Banned from entering the store-my boisterous outbursts had offended too many-
Shunned by a society of feigned respectability: I reflected what it too could become

Once I had worked, hanging drywall, trying to make my mother proud
My father I never mentioned, a memory of what could not be said aloud

I mumbled about a God who could still love this wastrel child-of-the-street
A God I had abandoned long ago in the dark alleys of self-inflicted defeat

Captive of a past that cast a shadow on my soul: ears that have heard too much pain
Still hears the dirge of lost hope: a remorseful refrain of voices that drive me insane

My suspended stare sees a warm place where rags of regret are cast off and pants
Are no longer soiled with shame; where shoes shine bright in the sight of God’s gaze

A place where my vision will be clear, tormented no longer by dreams of despair;
Where clothed in the light of radiant love my soul will rest in God’s eternal care.



R.J. Moritz is a first year Ignatian Volunteer in St. Louis, MO.  “I have been on several retreats through the years the first one being shortly after my wife had passed away. It was the weekend before the infamous day of September 11, 2001. It was the beginning of my journey to try and find God in all things. Last summer I was on retreat at the White House Retreat Center on the bluffs overlooking the Mississippi River near St. Louis, MO. They always include an IVC brochure in the registration packet, this time I read it. I was trying to discern what to do and my spiritual reflector told me to just sit and watch the river flow by and see what happens. I am a retired salesman and thought that somehow I could put what talents I have to good use which is how I ended up at the Guardian Angel Settlement House thrift store.

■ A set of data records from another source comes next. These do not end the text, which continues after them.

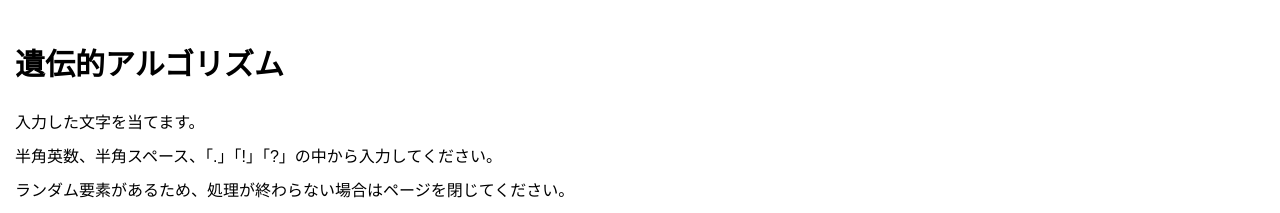
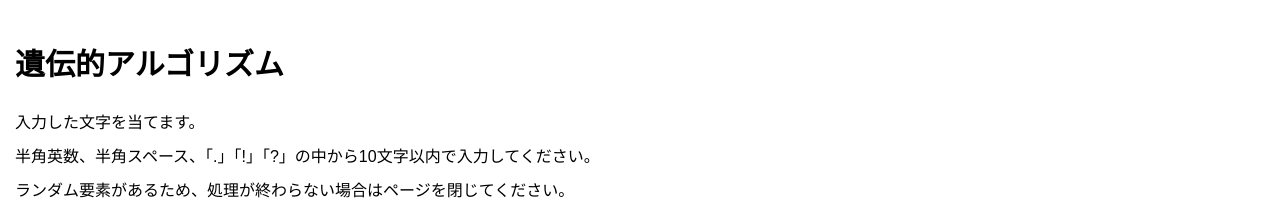
Before and after one commit to kne-cr/genetic-algorithm, a website: page htdocs/index.html in a window 1280 px wide. Shown: the top 213 px of the page. Drawn offline with Linux system fonts and the light colour scheme.

Commit message:
説明文を追加

```diff
--- a/htdocs/index.html
+++ b/htdocs/index.html
@@ -9,7 +9,7 @@
   <div class="container">
     <h2>遺伝的アルゴリズム</h2>
     <p>入力した文字を当てます。</p>
-    <p>半角英数、半角スペース、「.」「!」「?」の中から入力してください。</p>
+    <p>半角英数、半角スペース、「.」「!」「?」の中から10文字以内で入力してください。</p>
     <p>ランダム要素があるため、処理が終わらない場合はページを閉じてください。</p>
     <p><a href="https://github.com/ariy-parallel/genetic-algorithm" target="_blank">ソースコードはこちら</a></p>
     <input type="text" id="input" class="form-control" maxlength="10">
```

The clients who come into the store have opened my eyes to how shallow and judgmental I really can be at times; especially after the Ferguson riots which happened right after I started volunteering.   They helped me find God not only in them but in myself, especially the one client who was the inspiration for this poem.”